Major changes needed
Yes, the Lions were missing rookie runner Kerryon Johnson and receiver Marvin Jones. Yes, tight end Michael Roberts was partly to blame for both interceptions, including the clincher in the end zone with 1:07 left. Yes, the Bears’ defense swipes passes from just about anyone, and safety Eddie Jackson is terrific. But with the game tied 16-16 with six minutes left and the Lions on their own 41, Stafford made a gaffe he simply can’t make.
Jackson easily plucked the toss in the left flat and returned it 41 yards for the go-ahead touchdown, as if he knew exactly where Stafford was headed. Every opponent seems to know exactly where the Lions offense is headed, which is why major changes are needed.
Stafford’s numbers (28-for-38 for 236 yards) were almost identical to Daniel’s (27-for-37 for 230). In fact, Daniel faced more pressure, sacked four times. The difference was, he avoided the huge blunder, zero interceptions. The other difference was, the Bears defense is one of the best in the league, and the Lions hover just below average.
But we can’t keep lowering the bar for Stafford, no matter how dysfunctional the Lions have been over the years. He’s paid like an elite quarterback, he’s touted like one, and he doesn’t play like one nearly enough, not against the best teams. On the final interception, it was third-and-9 from Chicago’s 11, and Stafford lofted a pass toward the right corner of the end zone. Roberts veered outside but the ball fluttered inside, and cornerback Kyle Fuller picked it off.
Stafford and Roberts both admitted to miscommunication, or misreads, without blaming each other. Patricia wasn’t willing to assign blame, but wasn’t absolving anyone either.

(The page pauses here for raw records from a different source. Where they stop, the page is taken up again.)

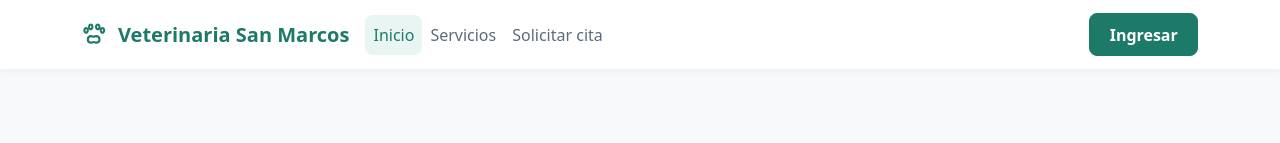
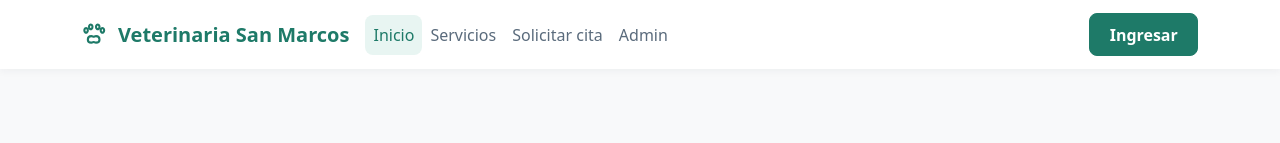
Before and after one commit to ItaloCarmonaM/Ev2_vet_san_marcos, a React (Vite) app: page / in a window 1280 px wide. Shown: the top 143 px of the page. Built offline with nearby package versions, Linux system fonts and the light colour scheme.

Commit message:
feat(navbar): agrega enlace a la vista de administración

```diff
--- a/src/components/organisms/Navbar.jsx
+++ b/src/components/organisms/Navbar.jsx
@@ -7,6 +7,7 @@ const ENLACES_POR_DEFECTO = [
   { texto: "Inicio", ruta: "/" },
   { texto: "Servicios", ruta: "/servicios" },
   { texto: "Solicitar cita", ruta: "/solicitar-cita" },
+  { texto: "Admin", ruta: "/admin/servicios" },
 ];
 
 function Navbar(props) {
```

“We can’t have those situations,” Patricia said. “When they come up, they’re not good.”
Stafford now has 10 interceptions, after throwing 10 all of last season. The Lions coincidentally just matched their loss total from Jim Caldwell’s final 9-7 slate.
Patricia was hired for his defensive prowess, with the idea that Stafford and Cooter were comfortable running the offense. Maybe too comfortable. While teams like the Rams and Chiefs are cranking up the creativity and point totals, the Lions have been stagnating, even before Johnson and Jones went out and Golden Tate was traded.
One guy who’s won elsewhere tried to explain what he’s seen here, but had no easy answers.
“It sucks,” LeGarrette Blount said. “We’re not playing good football, we’re not playing complementary football. We’re turning the ball over, we’re not finishing drives, we’re stalling inside the 5, a plethora of things that say why we’re not coming out on top.”
Others actually stepped nicely into the void, including Blount, who rushed for 88 yards and two touchdowns. He wasn’t given the chance on fourth-and-1 from the Bears 2 midway through the fourth quarter as Patricia opted for the conservative path, and Matt Prater’s 20-yard field goal tied it 16-16.
That ultra-safe mentality may work when you’re coaching the better team, or have the superior quarterback. The Lions had the superior quarterback in this game, in theory, certainly not in practice.
“I don’t like to point fingers, and I don’t think you can put all the blame on Stafford,” Blount said. “Obviously he’s an elite quarterback, one of the best in this league. I don’t think it’s his fault. There’s no quarterback that’s gonna go through a full season and not make any mistakes. He’s human, he makes mistakes, I make mistakes, we all make mistakes. And a lot of mistakes give you an L.”
The Lions always stand behind their quarterback, perhaps partly because they have no choice, partly because they keep expecting to see more. This was the perfect day for Stafford to show more, to beat a weary Bears team starting a quarterback with 78 career passes. It didn’t happen, and the more it doesn’t happen, the more you question whether it’ll ever happen for Stafford in a big way, here or anywhere.